[Records from a data collection]
==*==

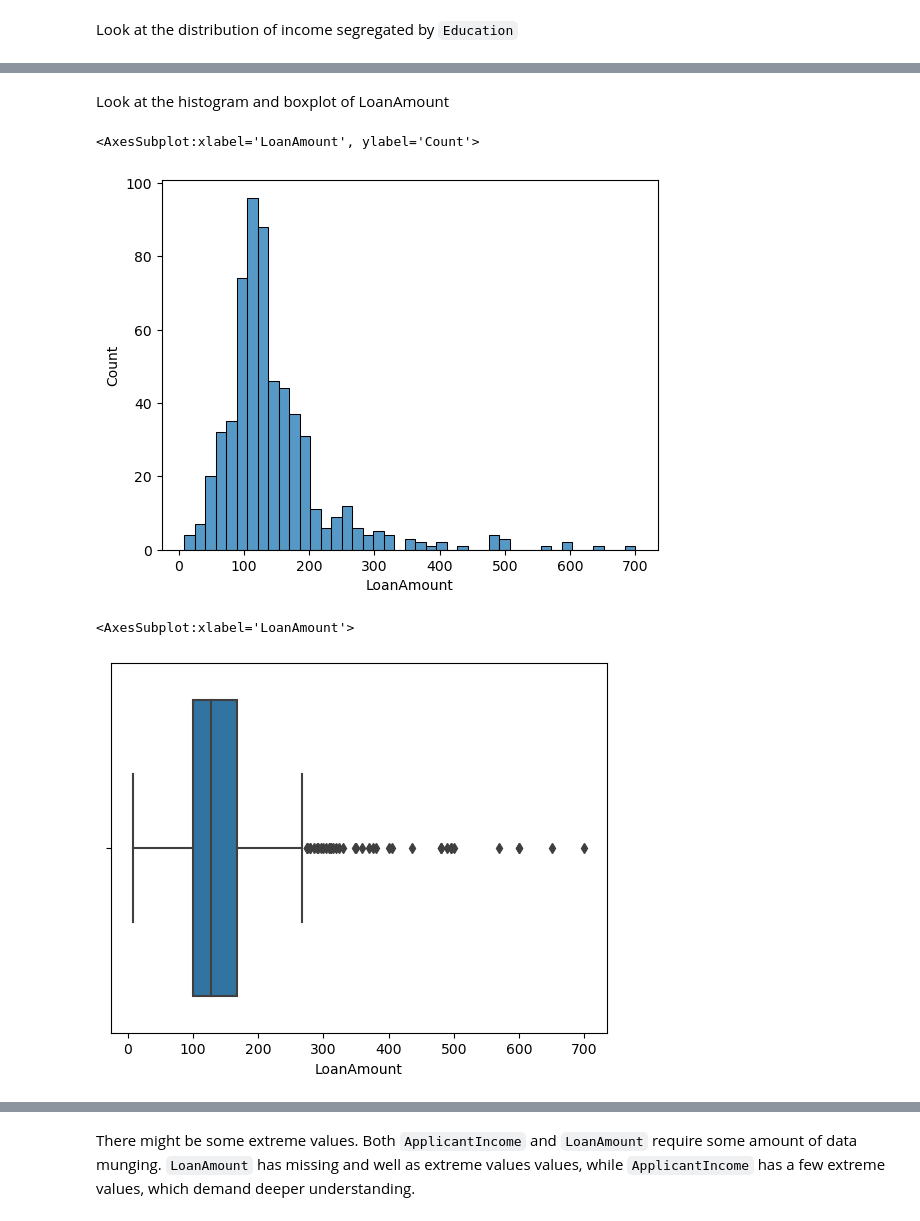
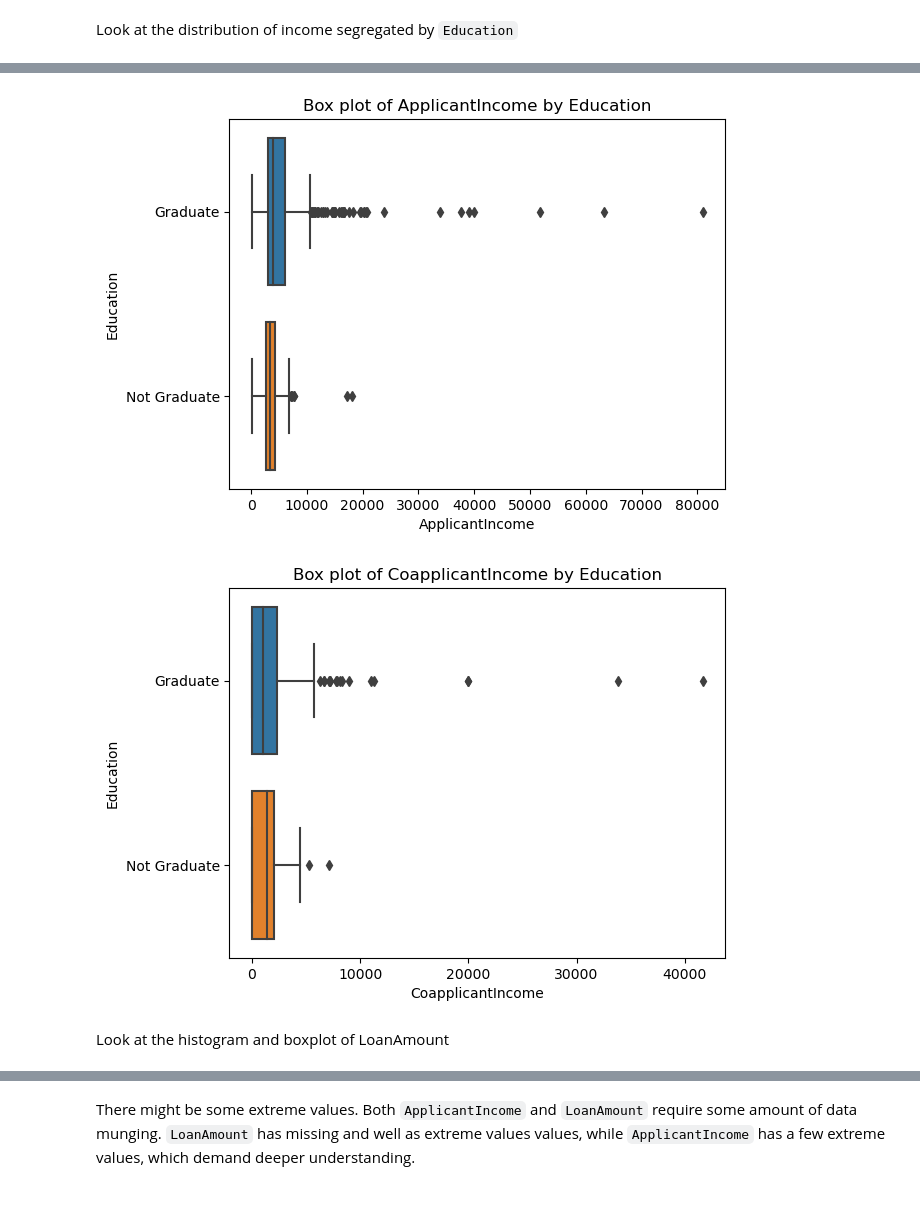
Before and after one commit to jaimin6535/Deployment, a Jupyter notebook: notebooks/instructions.ipynb, the cells around one changed output, grey strips where cells are left out. Cells and saved outputs as stored; diff of their text form; code cells hidden in the pictures.

```diff
--- a/notebooks/instructions.ipynb
+++ b/notebooks/instructions.ipynb
@@ -224,12 +211,16 @@ sns.boxplot(x="Education", y="ApplicantIncome", data=df)
+# %%
+# Box plot Apllicant Income by Education
+sns.boxplot(x =df['ApplicantIncome'], y = df['Education'])
+plt.title('Box plot of ApplicantIncome by Education')
+plt.savefig('D:\Python(New)\Project\Project_Week_8\images\Box plot of ApplicantIncome by Education.png', dpi = 400)
+plt.show()
+# Box plot Coapplicant Income by Education
+sns.boxplot(x =df['CoapplicantIncome'], y = df['Education'])
+plt.title('Box plot of CoapplicantIncome by Education')
+plt.savefig('D:\Python(New)\Project\Project_Week_8\images\Box plot of CoapplicantIncome by Education.png')
+plt.show()
+# %% [output]
+[figure, added]
+[figure, added]
 # %% [markdown]
 Look at the histogram and boxplot of LoanAmount
-# %%
-sns.histplot(x="LoanAmount", data=df)
-# %% [output]
-<AxesSubplot:xlabel='LoanAmount', ylabel='Count'>
-[figure, removed]
-# %%
-sns.boxplot(x="LoanAmount", data=df)
-# %% [output]
-<AxesSubplot:xlabel='LoanAmount'>
-[figure, removed]
```
Also changed, not shown: parts of 102 cells of this notebook, 5 other files.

==*==

▸ **What the task requires**
For the data shown above, give the number of lines where the word "CoapplicantIncome" appears, and nothing else.

▸ **Result of this exercise**
3